"Currencies everywhere are rich," said Stephen J. Paluszek, president of M.A. Schapiro & Co., a New York investment bank that specializes in financial services companies. "That helps companies make deals they couldn't otherwise."
Indeed, by standards other than book value, North Fork has agreed to a high but not exorbitant price.
The bank paid 19.9 times last year's earnings for New York Bancorp. Though that is surely high for a thrift, analysts say, it is not out of line with today's market. Associated Banc-Corp., Green Bay, Wis., for example, paid 20.7 times trailing earnings for thrift First Financial Corp., Stevens Point, Wis., earlier this year.

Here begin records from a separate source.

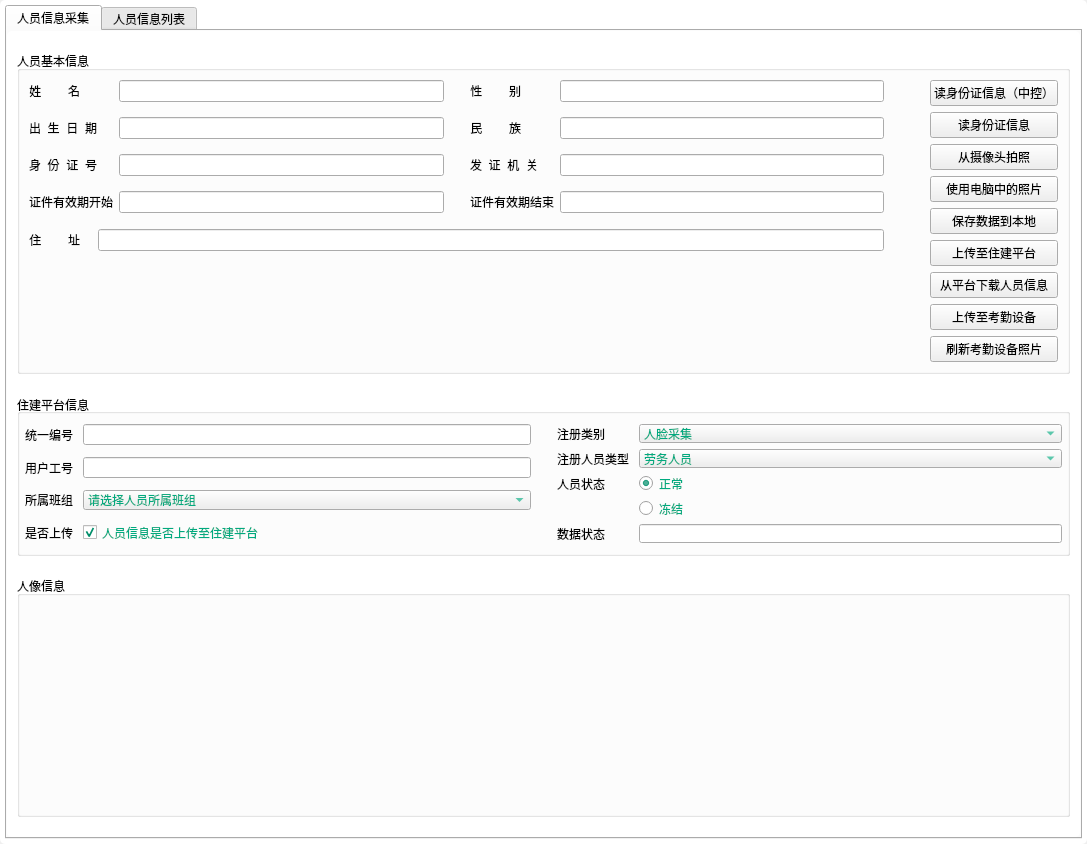
First picture: the form in views/infoCollectionUi.ui, repository jamesandjim/wisdom_site, before the edit.
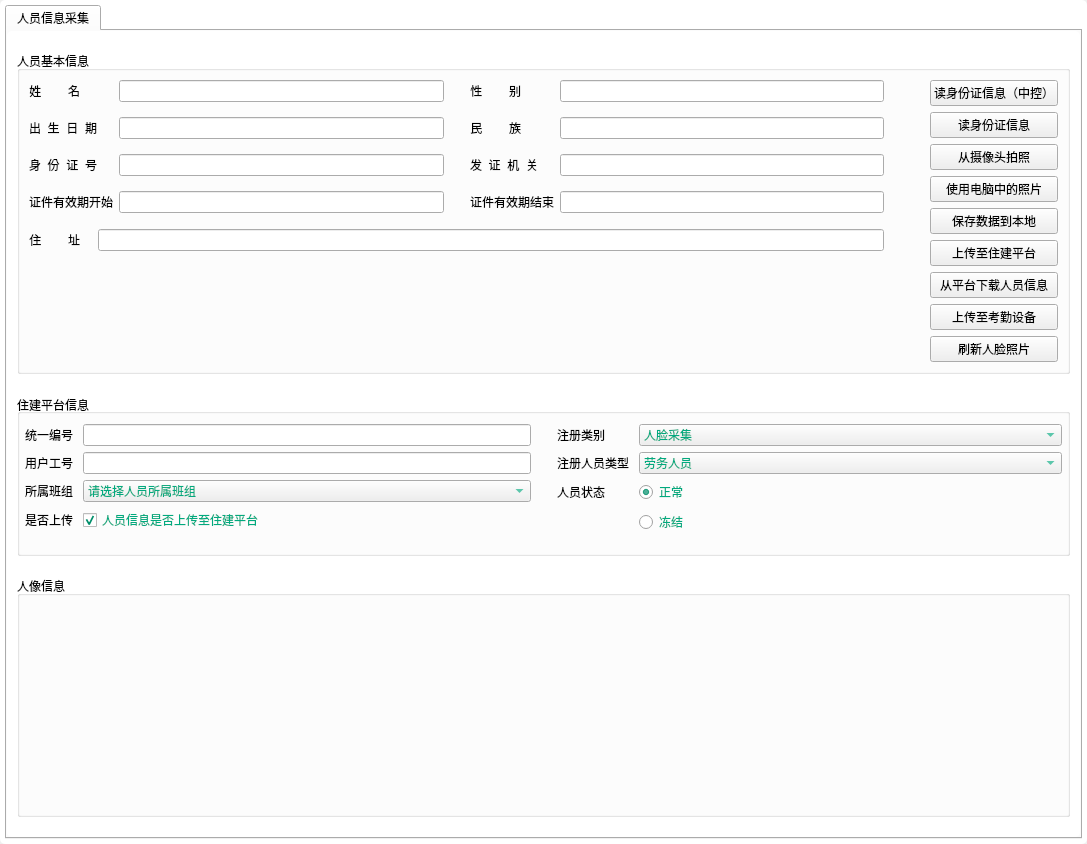
Second picture: the form after the edit.

Patch:
```diff
--- a/views/infoCollectionUi.ui
+++ b/views/infoCollectionUi.ui
@@ -10,7 +10,7 @@
     <x>0</x>
     <y>0</y>
     <width>1087</width>
-    <height>797</height>
+    <height>831</height>
    </rect>
   </property>
   <property name="windowTitle">
@@ -116,6 +116,9 @@
             <property name="title">
              <string>人员基本信息</string>
             </property>
+            <property name="alignment">
+             <set>Qt::AlignLeading|Qt::AlignLeft|Qt::AlignTop</set>
+            </property>
             <layout class="QHBoxLayout" name="horizontalLayout_4">
              <item>
               <layout class="QVBoxLayout" name="verticalLayout_5">
@@ -521,7 +524,7 @@
                <item>
                 <widget class="QPushButton" name="pb_refresh_photo">
                  <property name="text">
-                  <string>刷新考勤设备照片</string>
+                  <string>刷新人脸照片</string>
                  </property>
                 </widget>
                </item>
@@ -562,14 +565,17 @@
              </property>
              <item>
               <layout class="QFormLayout" name="formLayout_2">
+               <property name="labelAlignment">
+                <set>Qt::AlignLeading|Qt::AlignLeft|Qt::AlignTop</set>
+               </property>
                <property name="formAlignment">
-                <set>Qt::AlignLeading|Qt::AlignLeft|Qt::AlignVCenter</set>
+                <set>Qt::AlignLeading|Qt::AlignLeft|Qt::AlignTop</set>
                </property>
                <property name="horizontalSpacing">
                 <number>10</number>
                </property>
                <property name="verticalSpacing">
-                <number>12</number>
+                <number>6</number>
                </property>
                <item row="0" column="0">
                 <widget class="QLabel" name="label">
@@ -580,6 +586,12 @@
                </item>
                <item row="0" column="1">
                 <widget class="QLineEdit" name="le_userID">
+                 <property name="sizePolicy">
+                  <sizepolicy hsizetype="Expanding" vsizetype="Fixed">
+                   <horstretch>0</horstretch>
+                   <verstretch>0</verstretch>
+                  </sizepolicy>
+                 </property>
                  <property name="minimumSize">
                   <size>
                    <width>0</width>
@@ -606,6 +618,12 @@
                </item>
                <item row="1" column="1">
                 <widget class="QLineEdit" name="le_workSN">
+                 <property name="sizePolicy">
+                  <sizepolicy hsizetype="Expanding" vsizetype="Fixed">
+                   <horstretch>0</horstretch>
+                   <verstretch>0</verstretch>
+                  </sizepolicy>
+                 </property>
                  <property name="minimumSize">
                   <size>
                    <width>0</width>
@@ -632,6 +650,12 @@
                </item>
                <item row="2" column="1">
                 <widget class="QComboBox" name="cb_department">
+                 <property name="sizePolicy">
+                  <sizepolicy hsizetype="Expanding" vsizetype="Fixed">
+                   <horstretch>0</horstretch>
+                   <verstretch>0</verstretch>
+                  </sizepolicy>
+                 </property>
                  <property name="minimumSize">
                   <size>
                    <width>0</width>
@@ -666,6 +690,12 @@
                </item>
                <item row="3" column="1">
                 <widget class="QCheckBox" name="checkbox_uploadYN">
+                 <property name="sizePolicy">
+                  <sizepolicy hsizetype="Expanding" vsizetype="Fixed">
+                   <horstretch>0</horstretch>
+                   <verstretch>0</verstretch>
+                  </sizepolicy>
+                 </property>
                  <property name="styleSheet">
                   <string notr="true">color: rgb(0, 170, 127);</string>
                  </property>
@@ -697,8 +727,11 @@
              </item>
              <item>
               <layout class="QFormLayout" name="formLayout_3">
+               <property name="labelAlignment">
+                <set>Qt::AlignLeading|Qt::AlignLeft|Qt::AlignTop</set>
+               </property>
                <property name="formAlignment">
-                <set>Qt::AlignLeading|Qt::AlignLeft|Qt::AlignVCenter</set>
+                <set>Qt::AlignLeading|Qt::AlignLeft|Qt::AlignTop</set>
                </property>
                <property name="horizontalSpacing">
                 <number>10</number>
@@ -712,6 +745,12 @@
                </item>
                <item row="0" column="1">
                 <widget class="QComboBox" name="cb_RegType">
+                 <property name="sizePolicy">
+                  <sizepolicy hsizetype="Expanding" vsizetype="Fixed">
+                   <horstretch>0</horstretch>
+                   <verstretch>0</verstretch>
+                  </sizepolicy>
+                 </property>
                  <property name="minimumSize">
                   <size>
                    <width>0</width>
@@ -758,6 +797,12 @@
                </item>
                <item row="1" column="1">
                 <widget class="QComboBox" name="cb_userType">
+                 <property name="sizePolicy">
+                  <sizepolicy hsizetype="Expanding" vsizetype="Fixed">
+                   <horstretch>0</horstretch>
+                   <verstretch>0</verstretch>
+                  </sizepolicy>
+                 </property>
                  <property name="minimumSize">
                   <size>
                    <width>0</width>
@@ -799,6 +844,12 @@
                </item>
                <item row="2" column="1">
                 <widget class="QRadioButton" name="rb_personStatus1">
+                 <property name="sizePolicy">
+                  <sizepolicy hsizetype="Expanding" vsizetype="Fixed">
+                   <horstretch>0</horstretch>
+                   <verstretch>0</verstretch>
+                  </sizepolicy>
+                 </property>
                  <property name="styleSheet">
                   <string notr="true">color: rgb(0, 170, 127);</string>
                  </property>
@@ -812,6 +863,12 @@
                </item>
                <item row="3" column="1">
                 <widget class="QRadioButton" name="rb_personStatus2">
+                 <property name="sizePolicy">
+                  <sizepolicy hsizetype="Expanding" vsizetype="Fixed">
+                   <horstretch>0</horstretch>
+                   <verstretch>0</verstretch>
+                  </sizepolicy>
+                 </property>
                  <property name="styleSheet">
                   <string notr="true">color: rgb(0, 170, 127);</string>
                  </property>
@@ -820,32 +877,6 @@
                  </property>
                 </widget>
                </item>
-               <item row="4" column="0">
-                <widget class="QLabel" name="label_15">
-                 <property name="text">
-                  <string>数据状态</string>
-                 </property>
-                </widget>
-               </item>
-               <item row="4" column="1">
-                <widget class="QLineEdit" name="le_status">
-                 <property name="minimumSize">
-                  <size>
-                   <width>0</width>
-                   <height>0</height>
-                  </size>
-                 </property>
-                 <property name="maximumSize">
-                  <size>
-                   <width>16777215</width>
-                   <height>16777215</height>
-                  </size>
-                 </property>
-                 <property name="readOnly">
-                  <bool>true</bool>
-                 </property>
-                </widget>
-               </item>
               </layout>
              </item>
             </layout>
@@ -983,46 +1014,6 @@
           </item>
          </layout>
         </widget>
-        <widget class="QWidget" name="tab_2">
-         <property name="styleSheet">
-          <string notr="true">QWidget #tab_2{
-    background-color: rgb(255, 255, 255);
-    border-radius:5px;
-}</string>
-         </property>
-         <attribute name="title">
-          <string>人员信息列表</string>
-         </attribute>
-         <widget class="QTableView" name="tableView">
-          <property name="geometry">
-           <rect>
-            <x>0</x>
-            <y>10</y>
-            <width>811</width>
-            <height>381</height>
-           </rect>
-          </property>
-          <property name="styleSheet">
-           <string notr="true">background-color: rgb(255, 255, 255);</string>
-          </property>
-          <property name="gridStyle">
-           <enum>Qt::DotLine</enum>
-          </property>
-         </widget>
-         <widget class="QPushButton" name="pb_readall">
-          <property name="geometry">
-           <rect>
-            <x>880</x>
-            <y>80</y>
-            <width>91</width>
-            <height>31</height>
-           </rect>
-          </property>
-          <property name="text">
-           <string>获取人员列表</string>
-          </property>
-         </widget>
-        </widget>
        </widget>
       </item>
      </layout>
```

But more than anything else, investor acceptance of the prices currently being paid for mergers shows the faith they have in a handful of bank and thrift managements to make deals that add to company earnings.
NationsBank was able to pay such a huge price for Barnett in part because investors believe chief executive Hugh L. McColl Jr. will deliver on his promise to cut Barnett's costs by 55% and make the deal add to earnings quickly.
North Fork's Mr. Kanas, enjoys a similar reputation for making mergers benefit his company's shareholders. He says he will cut 50% from New York Bancorp.'s operating costs and close 13 of its 30 branches.
But still, he will face his biggest challenge yet in making New York Bancorp. a better machine than it already is, analysts say.
New York Bancorp., based in New York's borough of Queens, boasts a stellar 1.65% return-on-assets and its second-quarter return-on-equity was 32%, according to Keefe, Bruyette & Woods Inc. Moreover, it is a lower-cost operation than North Fork; its efficiency ratio is 34.4%, compared with North Fork's 37.9%.
At the very least, New York Bancorp's sale could radically realign investor expectations of how much a well-run thrift can sell for in today's merger-manic market.
"It's just like selling a house, everyone watches what everyone else is getting," Mr. Cassidy observed. "This deal will certainly impact prices on the upside."
Sandler O'Neill & Partners and Keefe, Bruyette & Woods co-advised North Fork. Goldman, Sachs & Co. advised New York Bancorp.